◆ **Aim of the exercise**:
Copy every line of the records below where the word "override" occurs.

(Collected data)
= = = = = = =
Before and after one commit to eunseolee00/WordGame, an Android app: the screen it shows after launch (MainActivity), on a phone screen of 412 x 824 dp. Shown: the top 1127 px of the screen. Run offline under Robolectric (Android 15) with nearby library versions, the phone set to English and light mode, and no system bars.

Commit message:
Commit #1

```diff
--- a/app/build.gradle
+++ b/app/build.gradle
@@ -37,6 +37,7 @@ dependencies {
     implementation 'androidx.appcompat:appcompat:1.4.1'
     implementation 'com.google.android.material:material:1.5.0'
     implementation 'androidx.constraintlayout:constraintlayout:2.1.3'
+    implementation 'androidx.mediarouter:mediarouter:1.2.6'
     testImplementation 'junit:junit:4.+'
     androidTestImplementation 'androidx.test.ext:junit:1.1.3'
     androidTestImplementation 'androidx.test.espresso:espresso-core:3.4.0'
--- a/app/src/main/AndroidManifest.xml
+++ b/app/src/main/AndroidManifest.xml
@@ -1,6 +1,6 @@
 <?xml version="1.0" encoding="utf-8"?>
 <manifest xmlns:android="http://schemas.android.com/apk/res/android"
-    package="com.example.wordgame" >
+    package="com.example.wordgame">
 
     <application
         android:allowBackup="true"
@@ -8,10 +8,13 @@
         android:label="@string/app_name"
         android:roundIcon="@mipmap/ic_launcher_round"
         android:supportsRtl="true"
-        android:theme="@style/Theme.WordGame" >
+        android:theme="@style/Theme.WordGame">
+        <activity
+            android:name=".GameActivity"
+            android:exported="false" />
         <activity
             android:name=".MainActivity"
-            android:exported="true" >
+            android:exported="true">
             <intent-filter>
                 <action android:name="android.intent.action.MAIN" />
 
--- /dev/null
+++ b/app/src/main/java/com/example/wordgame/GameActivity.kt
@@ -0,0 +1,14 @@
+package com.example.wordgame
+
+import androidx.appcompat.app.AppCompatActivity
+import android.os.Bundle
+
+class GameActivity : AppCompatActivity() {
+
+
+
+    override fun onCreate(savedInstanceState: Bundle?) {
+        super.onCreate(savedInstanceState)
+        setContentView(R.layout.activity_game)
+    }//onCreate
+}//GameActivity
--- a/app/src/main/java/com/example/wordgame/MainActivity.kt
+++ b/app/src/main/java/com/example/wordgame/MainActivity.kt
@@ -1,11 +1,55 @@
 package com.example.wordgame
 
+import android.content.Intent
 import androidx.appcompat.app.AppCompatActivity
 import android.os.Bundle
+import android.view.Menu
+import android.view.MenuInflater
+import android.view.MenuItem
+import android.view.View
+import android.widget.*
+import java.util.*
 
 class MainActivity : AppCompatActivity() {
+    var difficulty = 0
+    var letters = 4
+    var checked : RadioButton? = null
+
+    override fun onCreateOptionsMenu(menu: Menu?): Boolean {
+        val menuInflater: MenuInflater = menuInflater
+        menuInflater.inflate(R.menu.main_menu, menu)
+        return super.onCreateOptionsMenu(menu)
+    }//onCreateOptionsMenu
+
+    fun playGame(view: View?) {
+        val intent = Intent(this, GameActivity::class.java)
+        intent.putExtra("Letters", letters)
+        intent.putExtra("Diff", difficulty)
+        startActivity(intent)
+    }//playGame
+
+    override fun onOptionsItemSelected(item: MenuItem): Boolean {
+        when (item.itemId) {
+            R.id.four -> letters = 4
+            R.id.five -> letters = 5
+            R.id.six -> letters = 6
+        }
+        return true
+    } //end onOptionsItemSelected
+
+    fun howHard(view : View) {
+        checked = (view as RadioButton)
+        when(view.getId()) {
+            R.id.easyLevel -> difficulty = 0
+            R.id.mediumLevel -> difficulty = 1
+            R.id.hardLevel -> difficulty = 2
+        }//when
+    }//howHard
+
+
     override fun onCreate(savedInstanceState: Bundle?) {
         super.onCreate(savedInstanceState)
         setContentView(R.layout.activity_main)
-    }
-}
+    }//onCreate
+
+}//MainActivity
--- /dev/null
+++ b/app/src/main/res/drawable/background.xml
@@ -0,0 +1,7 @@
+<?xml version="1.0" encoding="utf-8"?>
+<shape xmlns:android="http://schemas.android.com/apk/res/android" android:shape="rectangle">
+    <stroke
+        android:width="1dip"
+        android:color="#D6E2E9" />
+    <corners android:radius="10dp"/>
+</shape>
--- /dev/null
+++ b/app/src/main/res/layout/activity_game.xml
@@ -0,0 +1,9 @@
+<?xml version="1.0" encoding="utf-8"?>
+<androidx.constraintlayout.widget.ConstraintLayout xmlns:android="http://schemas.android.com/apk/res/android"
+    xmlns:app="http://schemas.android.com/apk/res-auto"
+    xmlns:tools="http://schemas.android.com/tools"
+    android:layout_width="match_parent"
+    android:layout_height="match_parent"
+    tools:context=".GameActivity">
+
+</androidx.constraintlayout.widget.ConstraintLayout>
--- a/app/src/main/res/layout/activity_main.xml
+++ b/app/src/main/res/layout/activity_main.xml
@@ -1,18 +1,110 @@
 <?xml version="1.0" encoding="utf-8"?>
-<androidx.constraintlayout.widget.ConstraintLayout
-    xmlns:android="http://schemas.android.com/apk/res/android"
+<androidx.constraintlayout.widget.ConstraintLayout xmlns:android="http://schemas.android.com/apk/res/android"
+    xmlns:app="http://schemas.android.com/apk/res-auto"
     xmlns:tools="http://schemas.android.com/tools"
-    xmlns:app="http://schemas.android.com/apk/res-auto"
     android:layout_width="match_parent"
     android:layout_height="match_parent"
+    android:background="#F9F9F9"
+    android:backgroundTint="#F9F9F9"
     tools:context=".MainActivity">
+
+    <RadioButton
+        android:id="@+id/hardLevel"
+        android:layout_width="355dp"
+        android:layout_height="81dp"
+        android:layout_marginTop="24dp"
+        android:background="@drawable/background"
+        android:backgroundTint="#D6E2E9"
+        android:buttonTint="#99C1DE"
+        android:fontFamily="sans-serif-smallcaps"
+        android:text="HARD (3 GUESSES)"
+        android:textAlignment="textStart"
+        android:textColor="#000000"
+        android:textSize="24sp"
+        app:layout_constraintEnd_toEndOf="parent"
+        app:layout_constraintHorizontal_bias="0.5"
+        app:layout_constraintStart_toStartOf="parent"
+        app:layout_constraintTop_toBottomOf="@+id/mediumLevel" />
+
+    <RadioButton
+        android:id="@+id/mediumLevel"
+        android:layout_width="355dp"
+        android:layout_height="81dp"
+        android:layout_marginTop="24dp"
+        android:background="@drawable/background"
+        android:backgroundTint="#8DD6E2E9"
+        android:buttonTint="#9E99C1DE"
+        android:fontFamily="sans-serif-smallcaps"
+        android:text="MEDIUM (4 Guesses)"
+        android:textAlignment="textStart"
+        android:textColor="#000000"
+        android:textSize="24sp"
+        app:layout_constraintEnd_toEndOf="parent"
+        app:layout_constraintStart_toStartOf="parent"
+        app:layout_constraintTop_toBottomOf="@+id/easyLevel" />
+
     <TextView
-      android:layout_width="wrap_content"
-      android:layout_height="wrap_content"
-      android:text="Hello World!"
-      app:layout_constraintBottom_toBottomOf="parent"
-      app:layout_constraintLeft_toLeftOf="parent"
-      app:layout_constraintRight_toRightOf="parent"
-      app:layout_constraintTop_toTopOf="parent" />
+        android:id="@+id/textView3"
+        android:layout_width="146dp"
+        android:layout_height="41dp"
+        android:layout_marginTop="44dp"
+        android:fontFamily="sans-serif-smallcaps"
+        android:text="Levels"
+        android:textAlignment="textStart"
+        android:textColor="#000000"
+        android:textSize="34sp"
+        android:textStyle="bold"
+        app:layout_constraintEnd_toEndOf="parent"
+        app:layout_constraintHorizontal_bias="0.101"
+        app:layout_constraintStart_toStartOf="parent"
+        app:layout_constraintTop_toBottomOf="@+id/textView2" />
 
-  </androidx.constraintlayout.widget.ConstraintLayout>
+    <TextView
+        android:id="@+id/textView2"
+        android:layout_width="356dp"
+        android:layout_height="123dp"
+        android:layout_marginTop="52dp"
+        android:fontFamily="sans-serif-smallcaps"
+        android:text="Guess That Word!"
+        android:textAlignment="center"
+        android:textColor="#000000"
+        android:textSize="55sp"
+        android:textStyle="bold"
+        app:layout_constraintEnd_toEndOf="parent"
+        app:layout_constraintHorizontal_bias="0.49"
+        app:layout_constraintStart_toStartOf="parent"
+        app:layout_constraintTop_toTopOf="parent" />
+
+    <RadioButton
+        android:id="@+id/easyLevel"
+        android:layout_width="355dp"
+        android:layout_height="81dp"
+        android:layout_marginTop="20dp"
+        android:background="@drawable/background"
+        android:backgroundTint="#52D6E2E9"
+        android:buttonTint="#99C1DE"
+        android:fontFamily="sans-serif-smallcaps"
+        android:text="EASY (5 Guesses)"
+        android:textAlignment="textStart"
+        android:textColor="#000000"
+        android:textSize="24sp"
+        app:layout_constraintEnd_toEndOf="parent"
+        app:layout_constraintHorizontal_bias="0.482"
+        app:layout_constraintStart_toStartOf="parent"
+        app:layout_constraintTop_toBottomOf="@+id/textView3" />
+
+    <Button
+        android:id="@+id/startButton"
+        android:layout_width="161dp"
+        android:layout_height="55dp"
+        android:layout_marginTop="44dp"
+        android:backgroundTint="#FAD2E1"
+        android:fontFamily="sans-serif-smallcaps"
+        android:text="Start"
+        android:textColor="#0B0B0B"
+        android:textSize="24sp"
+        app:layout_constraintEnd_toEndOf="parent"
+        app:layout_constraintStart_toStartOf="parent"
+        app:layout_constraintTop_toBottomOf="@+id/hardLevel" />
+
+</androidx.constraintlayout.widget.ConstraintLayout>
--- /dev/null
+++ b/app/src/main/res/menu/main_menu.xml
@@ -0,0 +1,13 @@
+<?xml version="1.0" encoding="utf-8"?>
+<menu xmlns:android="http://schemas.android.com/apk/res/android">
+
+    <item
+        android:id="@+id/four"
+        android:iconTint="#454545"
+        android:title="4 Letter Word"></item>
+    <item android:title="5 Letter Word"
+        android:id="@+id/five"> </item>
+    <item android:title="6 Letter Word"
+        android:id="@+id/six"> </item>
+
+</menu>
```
= = = = = = =
◆ **Exercise answer**:
+    override fun onCreate(savedInstanceState: Bundle?) {
+    override fun onCreateOptionsMenu(menu: Menu?): Boolean {
+    override fun onOptionsItemSelected(item: MenuItem): Boolean {
     override fun onCreate(savedInstanceState: Bundle?) {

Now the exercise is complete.